World Bulletin / News Desk
At least 2,000 supporters of deposed Egyptian President Mohamed Morsi marched through downtown Cairo on Monday calling for his reinstatement and denouncing thearmy general who led his overthrew.
The protest took place as international envoys spoke to leaders of both sides of the crisis in the search for a political solution and avert further bloodshed.
Marchers chanted "Morsi, Morsi" and "We are not terrorists", and waved pictures of the ousted leader.
Security forces made no immediate attempt to disperse the protesters, who marched 10 abreast, stretching several blocks.
The march showed that tension was still running dangerously high in Egypt more than a month after Mursi's removal, despite the international efforts to mediate a peaceful settlement.
But fears that he was trying to establish a new Islamist autocracy coupled with a failure to ease economic hardships afflicting most of its 84 million people led to huge street demonstrations on June 30, triggering the army move.
In the early hours of Monday, the envoys visited a high-ranking member of Morsi's Muslim Brotherhood in jail, the crisis, the state news agency MENA reported.
Shater is deputy leader of the group that propelled Morsi to office last year. Seen as the Brotherhood's political strategist, he was arrested after Mursi's downfall on charges of inciting violence.
The international mediation effort has so far helped to contain conflict between Morsi's backers and the security forces.
Thousands of Mursi supporters remain camped out in two Cairo sit-ins, which the government has declared a threat to national security and pledged to disperse.

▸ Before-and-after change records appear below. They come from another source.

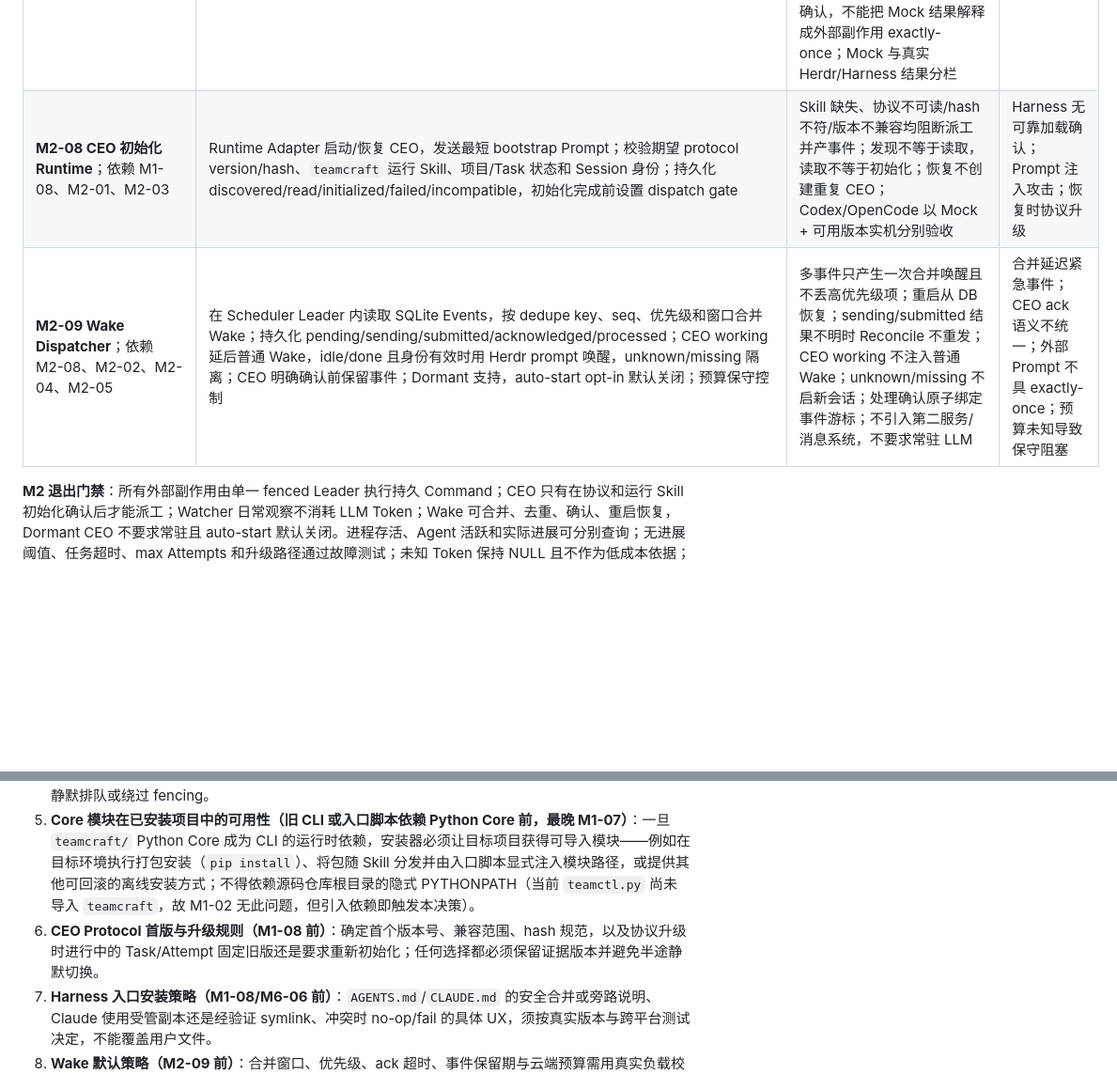
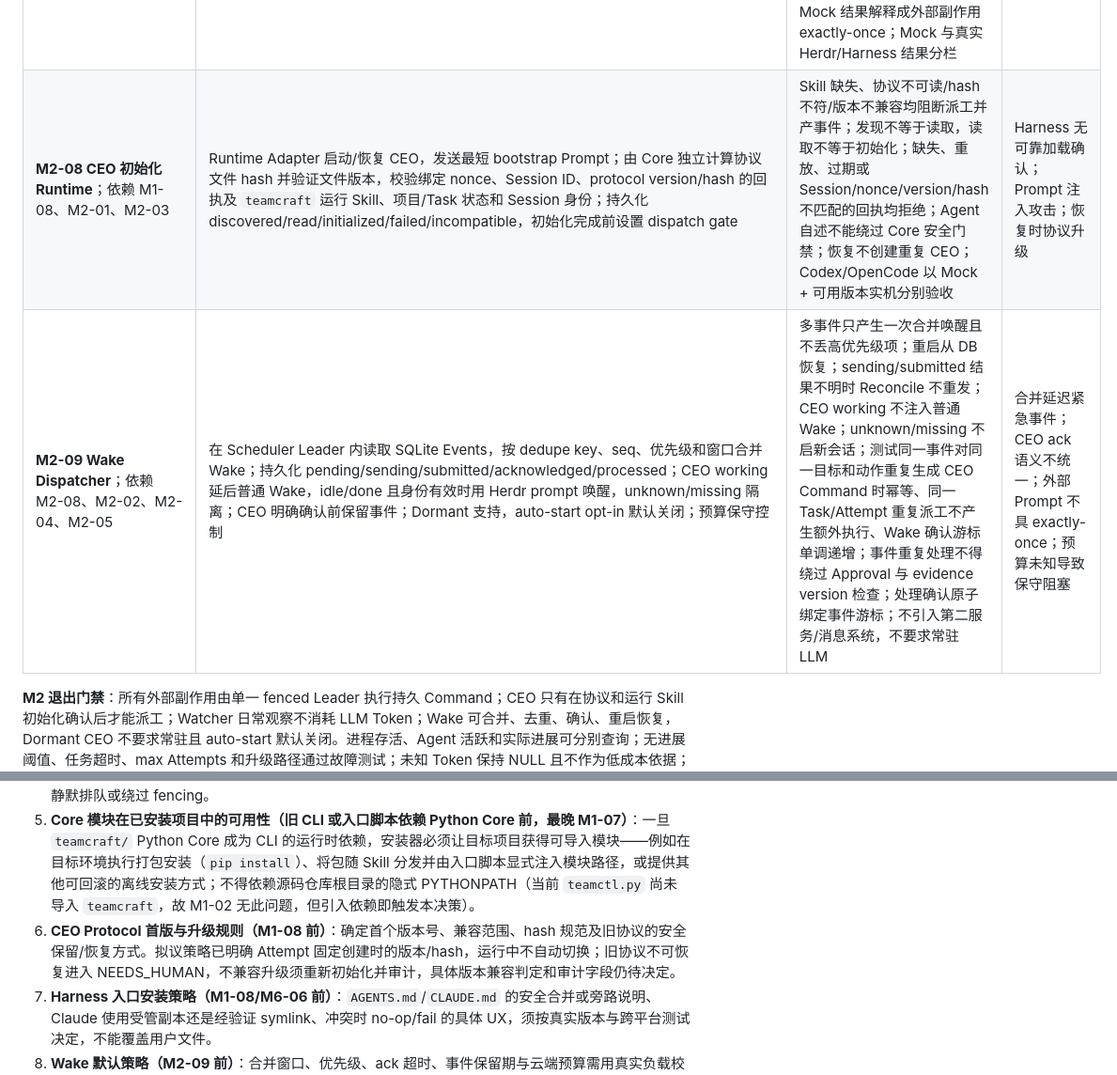
Before and after one commit to DiQiTech-AI/teamcraft, a Markdown page: doc/TEAMCRAFT_2_0_M0_REVIEW.md, 2 parts joined by grey strips. Shown at 94% size. Drawn GitHub-style; blank space fills up the shorter version.

```diff
--- a/doc/TEAMCRAFT_2_0_M0_REVIEW.md
+++ b/doc/TEAMCRAFT_2_0_M0_REVIEW.md
@@ -340,8 +340,8 @@ flowchart LR
 | **M2-05 Reconcile、超时与有界 Attempt**；依赖 M2-02、M2-04 | 复用 terminal/native-session 核验；交叉检查 DB、Herdr、结果；为等待、取消、人工处理、经批准的新 Attempt 定义 Command；配置 max Attempts 和异常升级路径 | Prompt 回执丢失不重发；Pane 移动可验证恢复；身份不符拒绝接管；达到无进展/任务超时或 max Attempts 时升级，不无限重试；UNKNOWN 不自动重试且未审批不能产生新 Attempt | 证据不足时用户负担；阈值和最大次数设置不当；把活跃误判成进展 |
 | **M2-06 report-only/scout Verification/Approval Gate**；依赖 M1-05、M2-03、M2-05 | 建立 Verification/Approval 服务；仅运行项目批准的 argv 验证命令；记录受控报告 artifact/hash、规则/config version 和人类接受；Approval 按 8.2 绑定 evidence version。普通 ship 保留 `VERIFYING` 或转 `NEEDS_HUMAN`，原因标记为等待 M4 Worktree/Commit/Diff evidence；不实现 local-only 快照 | Worker FINISHED 不能直接 DONE；无验证命令不默认 PASS；report-only/scout 仅在 artifact 验证和相同证据版本的人类接受后 DONE；证据变化使 Approval 失效；local-only/direct-PR 在 M4 前不能 DONE；批准/拒绝可审计且重复决定幂等 | artifact 可信边界；审批 TOCTOU；把 M2 报告门禁误用于代码交付 |
 | **M2-07 Core/Runtime/Wake 故障注入**；依赖 M2-03、M2-05、M2-06、M2-08、M2-09 | 覆盖启动响应丢失、Agent 进程退出、进程存活但无进展、活动无产物进展、任务超时、max Attempts、重复 completed、Leader 换届、旧 Leader 在外部 Herdr/GitHub 调用执行期间失租、Watcher/Dispatcher 重启、CEO working 时多事件、Wake 各投递阶段崩溃、CEO 确认前崩溃、协议版本不兼容、Core 重启/事件回放、report Verifier/Approval 写入前后崩溃；Worktree/Git 留给 M4、浏览器一致性留给 M3 | 每场景记录三类信号、阈值、证据、安全动作、人工升级和幂等边界；事件/Wake 可回放且未确认事件保留；受控状态不重复提交，歧义期间不盲目再次创建 Pane、投递 Prompt 或派发 Attempt；未知 Token 维持 NULL；UNKNOWN 不自动重试；外部调用期间失租必须转入 Reconcile，以 Herdr/Git 事实判定且禁止盲目重发或自动确认，不能把 Mock 结果解释成外部副作用 exactly-once；Mock 与真实 Herdr/Harness 结果分栏 | Mock 与实机偏差；故障窗口难稳定复现；阈值需要真实工作负载校准 |
-| **M2-08 CEO 初始化 Runtime**；依赖 M1-08、M2-01、M2-03 | Runtime Adapter 启动/恢复 CEO，发送最短 bootstrap Prompt；校验期望 protocol version/hash、`teamcraft` 运行 Skill、项目/Task 状态和 Session 身份；持久化 discovered/read/initialized/failed/incompatible，初始化完成前设置 dispatch gate | Skill 缺失、协议不可读/hash 不符/版本不兼容均阻断派工并产事件；发现不等于读取，读取不等于初始化；恢复不创建重复 CEO；Codex/OpenCode 以 Mock + 可用版本实机分别验收 | Harness 无可靠加载确认；Prompt 注入攻击；恢复时协议升级 |
-| **M2-09 Wake Dispatcher**；依赖 M2-08、M2-02、M2-04、M2-05 | 在 Scheduler Leader 内读取 SQLite Events，按 dedupe key、seq、优先级和窗口合并 Wake；持久化 pending/sending/submitted/acknowledged/processed；CEO working 延后普通 Wake，idle/done 且身份有效时用 Herdr prompt 唤醒，unknown/missing 隔离；CEO 明确确认前保留事件；Dormant 支持，auto-start opt-in 默认关闭；预算保守控制 | 多事件只产生一次合并唤醒且不丢高优先级项；重启从 DB 恢复；sending/submitted 结果不明时 Reconcile 不重发；CEO working 不注入普通 Wake；unknown/missing 不启新会话；处理确认原子绑定事件游标；不引入第二服务/消息系统，不要求常驻 LLM | 合并延迟紧急事件；CEO ack 语义不统一；外部 Prompt 不具 exactly-once；预算未知导致保守阻塞 |
+| **M2-08 CEO 初始化 Runtime**；依赖 M1-08、M2-01、M2-03 | Runtime Adapter 启动/恢复 CEO，发送最短 bootstrap Prompt；由 Core 独立计算协议文件 hash 并验证文件版本，校验绑定 nonce、Session ID、protocol version/hash 的回执及 `teamcraft` 运行 Skill、项目/Task 状态和 Session 身份；持久化 discovered/read/initialized/failed/incompatible，初始化完成前设置 dispatch gate | Skill 缺失、协议不可读/hash 不符/版本不兼容均阻断派工并产事件；发现不等于读取，读取不等于初始化；缺失、重放、过期或 Session/nonce/version/hash 不匹配的回执均拒绝；Agent 自述不能绕过 Core 安全门禁；恢复不创建重复 CEO；Codex/OpenCode 以 Mock + 可用版本实机分别验收 | Harness 无可靠加载确认；Prompt 注入攻击；恢复时协议升级 |
+| **M2-09 Wake Dispatcher**；依赖 M2-08、M2-02、M2-04、M2-05 | 在 Scheduler Leader 内读取 SQLite Events，按 dedupe key、seq、优先级和窗口合并 Wake；持久化 pending/sending/submitted/acknowledged/processed；CEO working 延后普通 Wake，idle/done 且身份有效时用 Herdr prompt 唤醒，unknown/missing 隔离；CEO 明确确认前保留事件；Dormant 支持，auto-start opt-in 默认关闭；预算保守控制 | 多事件只产生一次合并唤醒且不丢高优先级项；重启从 DB 恢复；sending/submitted 结果不明时 Reconcile 不重发；CEO working 不注入普通 Wake；unknown/missing 不启新会话；测试同一事件对同一目标和动作重复生成 CEO Command 时幂等、同一 Task/Attempt 重复派工不产生额外执行、Wake 确认游标单调递增；事件重复处理不得绕过 Approval 与 evidence version 检查；处理确认原子绑定事件游标；不引入第二服务/消息系统，不要求常驻 LLM | 合并延迟紧急事件；CEO ack 语义不统一；外部 Prompt 不具 exactly-once；预算未知导致保守阻塞 |
 
 **M2 退出门禁**：所有外部副作用由单一 fenced Leader 执行持久 Command；CEO 只有在协议和运行 Skill 初始化确认后才能派工；Watcher 日常观察不消耗 LLM Token；Wake 可合并、去重、确认、重启恢复，Dormant CEO 不要求常驻且 auto-start 默认关闭。进程存活、Agent 活跃和实际进展可分别查询；无进展阈值、任务超时、max Attempts 和升级路径通过故障测试；未知 Token 保持 NULL 且不作为低成本依据；Herdr 失联、UNKNOWN 或投递歧义不会盲重派/重发。最小 Verification/Approval 已可在 CLI 验收 report-only/scout，Worker 自述不能完成 Task；local-only、direct-PR 和普通 ship 明确停在等待 M4 证据的非终态。浏览器生命周期由 M3-06 验收，脏 Worktree、Commit 回执丢失和 Worktree Verifier 崩溃由 M4 验收。
 
@@ -493,7 +493,7 @@ Mock/Fake 只能证明领域与 Adapter 契约，不能替代真实 Harness/Herd
 3. **运维默认值（对应实现任务前）**：Command queue TTL、Watcher 周期/无进展阈值/任务超时/max Attempts、备份和日志/artifact 保留期必须以测试和项目策略定值，不能照抄 PRD 示例。
 4. **一次性 CLI Leader 默认策略（M1-07 前）**：决定默认允许即时启动，还是要求显式参数；两者都不得静默排队或绕过 fencing。
 5. **Core 模块在已安装项目中的可用性（旧 CLI 或入口脚本依赖 Python Core 前，最晚 M1-07）**：一旦 `teamcraft/` Python Core 成为 CLI 的运行时依赖，安装器必须让目标项目获得可导入模块——例如在目标环境执行打包安装（`pip install`）、将包随 Skill 分发并由入口脚本显式注入模块路径，或提供其他可回滚的离线安装方式；不得依赖源码仓库根目录的隐式 PYTHONPATH（当前 `teamctl.py` 尚未导入 `teamcraft`，故 M1-02 无此问题，但引入依赖即触发本决策）。
-6. **CEO Protocol 首版与升级规则（M1-08 前）**：确定首个版本号、兼容范围、hash 规范，以及协议升级时进行中的 Task/Attempt 固定旧版还是要求重新初始化；任何选择都必须保留证据版本并避免半途静默切换。
+6. **CEO Protocol 首版与升级规则（M1-08 前）**：确定首个版本号、兼容范围、hash 规范及旧协议的安全保留/恢复方式。拟议策略已明确 Attempt 固定创建时的版本/hash，运行中不自动切换；旧协议不可恢复进入 NEEDS_HUMAN，不兼容升级须重新初始化并审计，具体版本兼容判定和审计字段仍待决定。
 7. **Harness 入口安装策略（M1-08/M6-06 前）**：`AGENTS.md`/`CLAUDE.md` 的安全合并或旁路说明、Claude 使用受管副本还是经验证 symlink、冲突时 no-op/fail 的具体 UX，须按真实版本与跨平台测试决定，不能覆盖用户文件。
 8. **Wake 默认策略（M2-09 前）**：合并窗口、优先级、ack 超时、事件保留期与云端预算需用真实负载校准；CEO auto-start 继续默认关闭，开启方式须显式且可审计。
 
```
Also changed, not shown: other parts of doc/TEAMCRAFT_2_0_M0_REVIEW.md (+4 -4 lines), doc/TEAMCRAFT_2_0_PLAN.md (+4 -4 lines).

The army-backed interim government said on Sunday it would give mediation a chance but warned that time was limited.
Shater told the envoys he would only hold talks with them in the presence of Mursi because he was "the legitimate president", the newspaper reported on its website, citing a senior security source.
The diplomats were accompanied by members of the armed forces during the visit, which the report said was focused on ways to end the sit-ins.
The authorities say the Brotherhood has incited violence, accusing it of engaging in terrorism - a charge the movement denies as it grapples with one of the toughest moments in its 85-year history.
The crisis has left Egypt, the Arab world's biggest nation, more dangerously divided than at any point since the downfall of U.S.-backed strongman Hosni Mubarak in 2011 and raised questions over the future of its nascent democracy.